------ Data shown
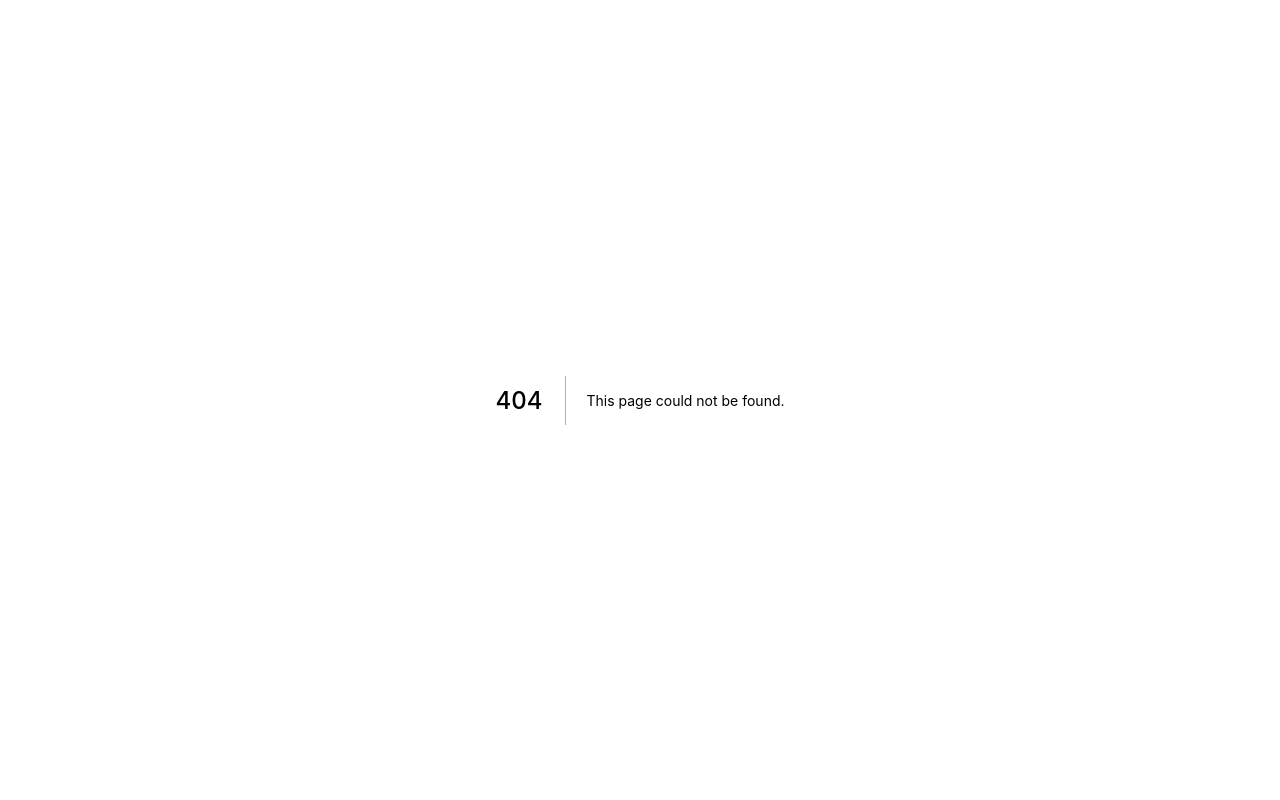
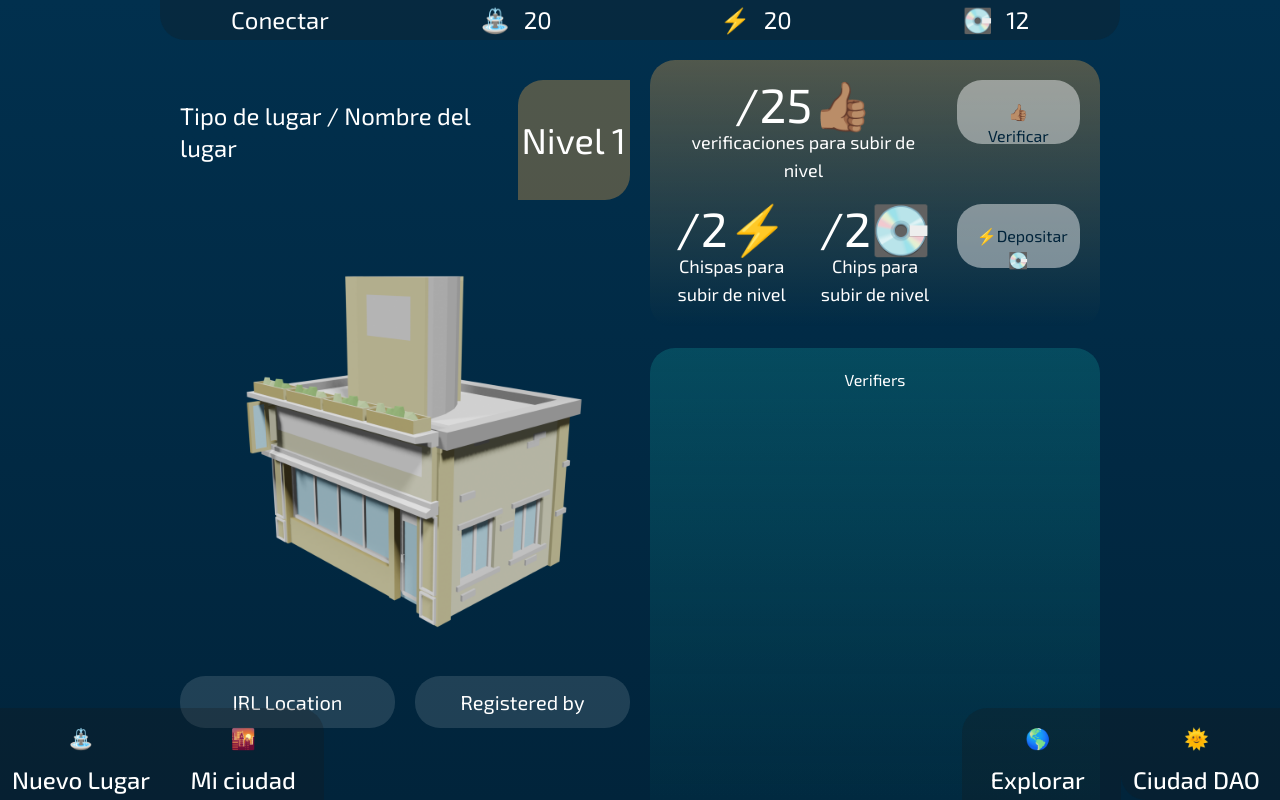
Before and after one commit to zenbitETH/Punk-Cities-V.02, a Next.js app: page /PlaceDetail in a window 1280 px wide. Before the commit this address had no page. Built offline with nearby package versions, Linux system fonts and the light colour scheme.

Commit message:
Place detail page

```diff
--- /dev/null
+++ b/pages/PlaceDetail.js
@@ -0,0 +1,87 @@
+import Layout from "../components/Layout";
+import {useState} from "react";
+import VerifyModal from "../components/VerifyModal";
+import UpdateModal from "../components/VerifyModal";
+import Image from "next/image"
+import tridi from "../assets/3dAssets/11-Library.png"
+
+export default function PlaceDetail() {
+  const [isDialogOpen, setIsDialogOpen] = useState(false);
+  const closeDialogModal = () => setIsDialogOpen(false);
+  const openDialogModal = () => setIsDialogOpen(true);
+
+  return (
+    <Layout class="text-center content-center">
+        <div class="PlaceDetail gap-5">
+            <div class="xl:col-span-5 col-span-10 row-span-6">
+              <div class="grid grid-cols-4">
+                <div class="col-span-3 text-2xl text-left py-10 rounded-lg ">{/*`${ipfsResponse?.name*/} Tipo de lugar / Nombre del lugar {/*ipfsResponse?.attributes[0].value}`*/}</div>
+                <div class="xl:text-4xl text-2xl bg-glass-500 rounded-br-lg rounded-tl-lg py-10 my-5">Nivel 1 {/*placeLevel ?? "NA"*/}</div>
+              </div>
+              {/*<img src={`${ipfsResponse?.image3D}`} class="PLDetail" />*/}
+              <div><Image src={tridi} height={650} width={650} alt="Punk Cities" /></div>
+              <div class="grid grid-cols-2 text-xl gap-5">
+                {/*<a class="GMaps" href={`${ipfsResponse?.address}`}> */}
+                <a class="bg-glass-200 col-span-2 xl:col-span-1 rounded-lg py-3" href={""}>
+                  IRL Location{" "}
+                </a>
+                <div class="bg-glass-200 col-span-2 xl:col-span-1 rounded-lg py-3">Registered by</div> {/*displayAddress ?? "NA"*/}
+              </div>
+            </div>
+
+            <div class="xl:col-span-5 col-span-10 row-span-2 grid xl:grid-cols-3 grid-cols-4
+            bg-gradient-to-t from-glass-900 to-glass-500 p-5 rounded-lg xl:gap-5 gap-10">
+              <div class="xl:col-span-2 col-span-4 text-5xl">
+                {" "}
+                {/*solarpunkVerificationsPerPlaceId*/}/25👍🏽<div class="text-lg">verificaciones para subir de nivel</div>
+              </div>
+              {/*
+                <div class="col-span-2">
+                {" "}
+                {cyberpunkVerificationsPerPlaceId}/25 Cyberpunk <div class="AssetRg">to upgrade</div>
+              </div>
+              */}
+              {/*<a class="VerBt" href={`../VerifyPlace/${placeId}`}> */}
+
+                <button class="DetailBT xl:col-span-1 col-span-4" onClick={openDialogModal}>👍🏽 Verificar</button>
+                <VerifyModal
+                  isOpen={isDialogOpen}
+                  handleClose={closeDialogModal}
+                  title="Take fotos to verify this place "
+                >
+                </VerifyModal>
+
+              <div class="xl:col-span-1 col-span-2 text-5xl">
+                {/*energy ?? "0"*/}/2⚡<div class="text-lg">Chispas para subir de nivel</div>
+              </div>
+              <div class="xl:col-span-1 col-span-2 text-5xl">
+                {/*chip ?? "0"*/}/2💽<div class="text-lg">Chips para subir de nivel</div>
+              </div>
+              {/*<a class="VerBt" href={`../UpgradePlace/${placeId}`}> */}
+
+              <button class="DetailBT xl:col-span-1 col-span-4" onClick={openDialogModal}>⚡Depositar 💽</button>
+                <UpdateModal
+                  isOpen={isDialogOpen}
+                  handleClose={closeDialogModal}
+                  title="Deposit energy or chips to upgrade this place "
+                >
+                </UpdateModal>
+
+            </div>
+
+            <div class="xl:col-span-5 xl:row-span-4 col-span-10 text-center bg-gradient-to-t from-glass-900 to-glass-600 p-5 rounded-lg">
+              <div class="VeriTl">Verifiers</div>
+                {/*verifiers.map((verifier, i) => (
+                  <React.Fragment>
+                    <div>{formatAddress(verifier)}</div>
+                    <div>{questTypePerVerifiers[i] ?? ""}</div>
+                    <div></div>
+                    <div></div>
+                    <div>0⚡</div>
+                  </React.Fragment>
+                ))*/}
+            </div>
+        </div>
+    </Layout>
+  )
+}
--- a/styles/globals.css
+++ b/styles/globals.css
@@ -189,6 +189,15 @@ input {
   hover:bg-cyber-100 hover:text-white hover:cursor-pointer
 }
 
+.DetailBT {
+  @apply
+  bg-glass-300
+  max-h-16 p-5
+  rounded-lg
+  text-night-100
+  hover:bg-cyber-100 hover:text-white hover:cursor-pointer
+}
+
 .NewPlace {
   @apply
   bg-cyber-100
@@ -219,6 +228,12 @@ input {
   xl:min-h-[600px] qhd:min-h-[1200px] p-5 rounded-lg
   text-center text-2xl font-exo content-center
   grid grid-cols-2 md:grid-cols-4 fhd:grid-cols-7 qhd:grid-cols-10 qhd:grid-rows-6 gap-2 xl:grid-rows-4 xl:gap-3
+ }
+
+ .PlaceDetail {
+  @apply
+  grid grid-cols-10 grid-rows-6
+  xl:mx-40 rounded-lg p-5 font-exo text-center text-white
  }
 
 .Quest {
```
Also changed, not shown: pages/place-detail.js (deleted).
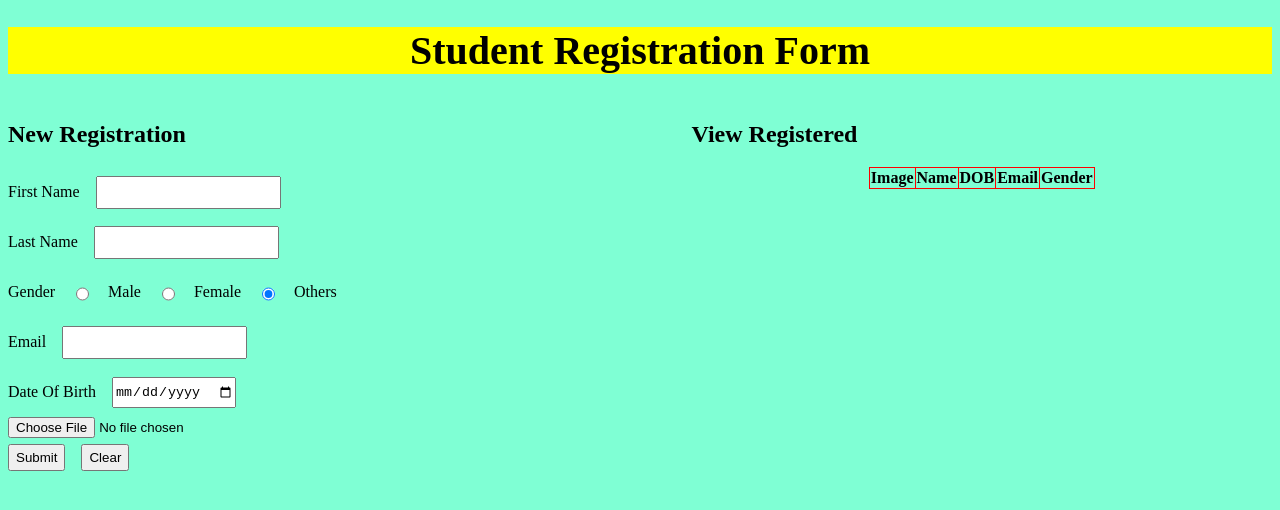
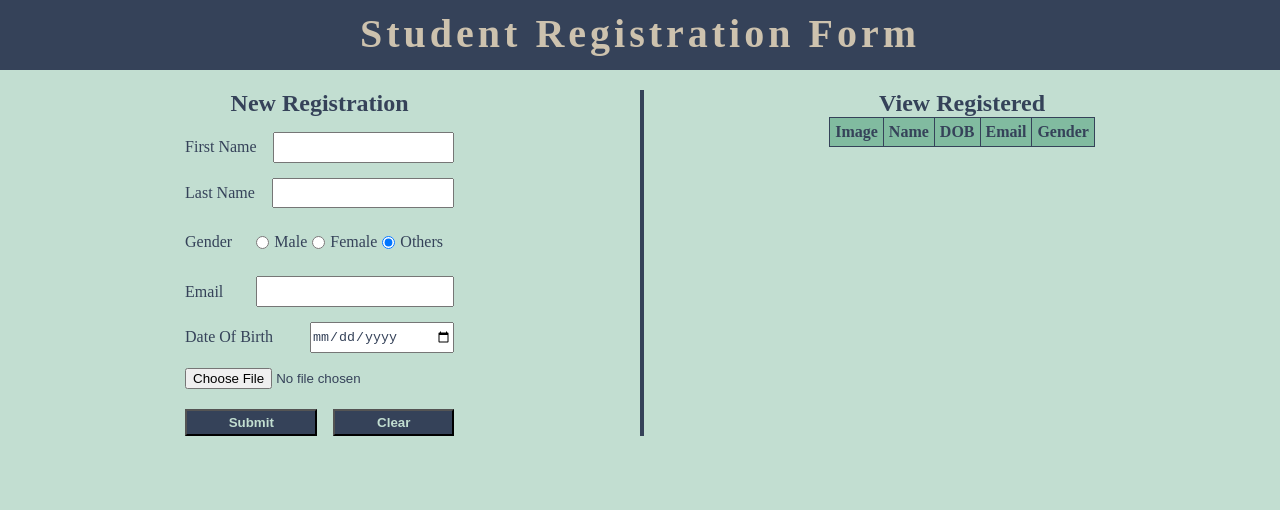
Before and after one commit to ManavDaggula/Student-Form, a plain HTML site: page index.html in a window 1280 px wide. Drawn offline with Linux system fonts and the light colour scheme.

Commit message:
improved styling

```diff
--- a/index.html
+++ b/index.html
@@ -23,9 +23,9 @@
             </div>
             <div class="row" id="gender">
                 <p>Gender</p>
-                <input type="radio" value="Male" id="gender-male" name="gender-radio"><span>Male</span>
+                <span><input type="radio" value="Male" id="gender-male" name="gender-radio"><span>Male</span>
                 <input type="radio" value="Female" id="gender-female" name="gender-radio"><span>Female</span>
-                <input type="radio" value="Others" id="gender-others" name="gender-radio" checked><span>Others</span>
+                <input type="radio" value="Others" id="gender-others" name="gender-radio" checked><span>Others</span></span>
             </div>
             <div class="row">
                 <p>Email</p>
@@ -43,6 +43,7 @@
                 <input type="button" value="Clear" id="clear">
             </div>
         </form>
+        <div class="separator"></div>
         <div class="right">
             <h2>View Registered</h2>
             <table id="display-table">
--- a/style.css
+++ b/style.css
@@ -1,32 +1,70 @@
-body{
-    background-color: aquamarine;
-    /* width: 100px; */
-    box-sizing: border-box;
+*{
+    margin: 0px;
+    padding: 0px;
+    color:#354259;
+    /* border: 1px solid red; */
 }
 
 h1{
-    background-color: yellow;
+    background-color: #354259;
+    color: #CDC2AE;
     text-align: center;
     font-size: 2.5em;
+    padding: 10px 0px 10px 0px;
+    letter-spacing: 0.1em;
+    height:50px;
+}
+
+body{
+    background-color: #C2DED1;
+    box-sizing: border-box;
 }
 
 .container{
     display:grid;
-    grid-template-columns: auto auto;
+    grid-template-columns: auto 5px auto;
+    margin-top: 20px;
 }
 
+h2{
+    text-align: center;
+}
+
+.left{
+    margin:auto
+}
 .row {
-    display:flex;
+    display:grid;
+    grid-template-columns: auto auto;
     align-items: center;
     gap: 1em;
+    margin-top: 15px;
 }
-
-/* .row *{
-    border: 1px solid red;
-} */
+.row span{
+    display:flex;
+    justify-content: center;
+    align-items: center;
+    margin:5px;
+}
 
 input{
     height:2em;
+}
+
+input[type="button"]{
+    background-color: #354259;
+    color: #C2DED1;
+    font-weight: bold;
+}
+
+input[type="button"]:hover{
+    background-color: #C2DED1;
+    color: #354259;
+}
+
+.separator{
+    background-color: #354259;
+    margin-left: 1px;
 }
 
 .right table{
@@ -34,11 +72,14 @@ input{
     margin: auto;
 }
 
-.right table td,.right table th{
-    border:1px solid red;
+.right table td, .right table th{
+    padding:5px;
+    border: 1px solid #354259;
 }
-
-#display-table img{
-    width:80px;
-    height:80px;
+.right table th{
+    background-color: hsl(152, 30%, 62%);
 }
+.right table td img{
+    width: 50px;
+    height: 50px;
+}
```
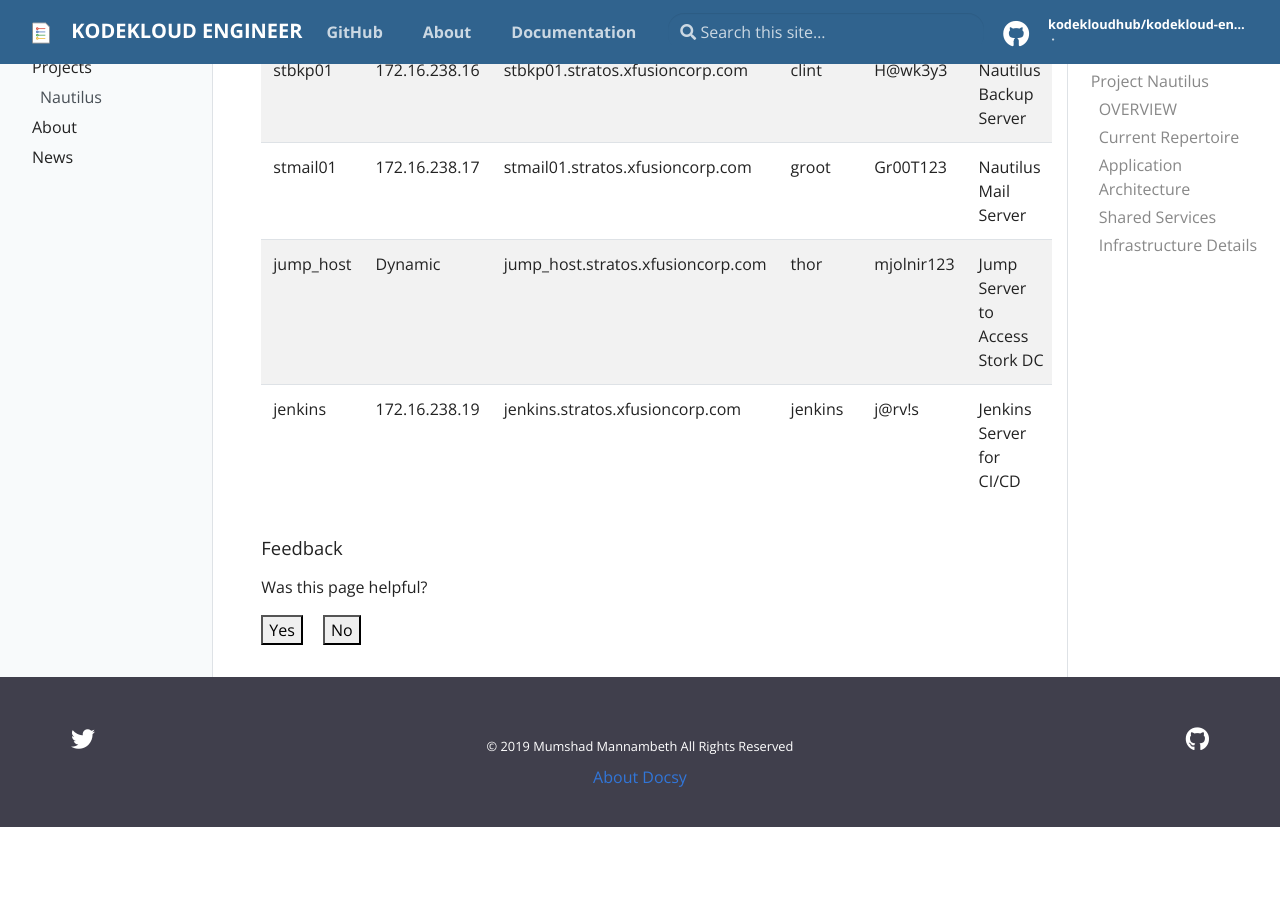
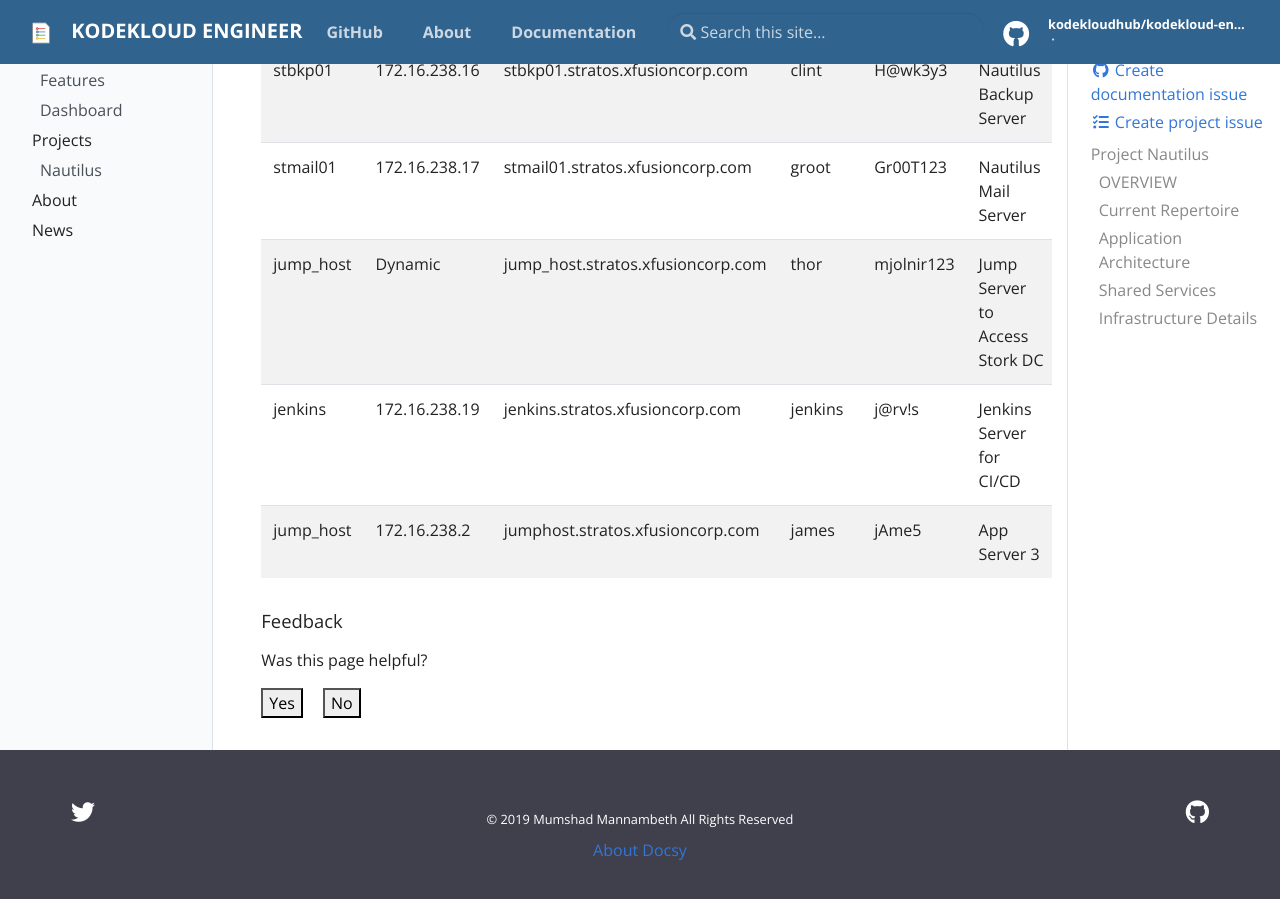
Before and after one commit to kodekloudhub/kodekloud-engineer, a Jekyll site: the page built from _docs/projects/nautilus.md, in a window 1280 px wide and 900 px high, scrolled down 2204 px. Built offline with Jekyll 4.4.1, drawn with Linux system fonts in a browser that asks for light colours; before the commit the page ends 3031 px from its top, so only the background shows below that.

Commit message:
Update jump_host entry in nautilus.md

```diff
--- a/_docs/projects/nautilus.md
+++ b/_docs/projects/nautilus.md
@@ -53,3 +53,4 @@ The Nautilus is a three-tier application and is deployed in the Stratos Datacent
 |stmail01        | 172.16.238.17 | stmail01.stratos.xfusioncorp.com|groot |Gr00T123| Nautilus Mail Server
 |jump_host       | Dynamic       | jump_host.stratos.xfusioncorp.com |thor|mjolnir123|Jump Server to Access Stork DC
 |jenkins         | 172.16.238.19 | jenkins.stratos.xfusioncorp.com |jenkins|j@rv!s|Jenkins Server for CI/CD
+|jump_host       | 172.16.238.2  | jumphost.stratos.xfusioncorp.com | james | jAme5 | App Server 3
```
------------
▶ **Assignment**
Go through the data and gather every line that holds "table".

▶ **Response to the exercise**
             <table id="display-table">
 .right table{
-.right table td,.right table th{
+.right table td, .right table th{
-#display-table img{
+.right table th{
+.right table td img{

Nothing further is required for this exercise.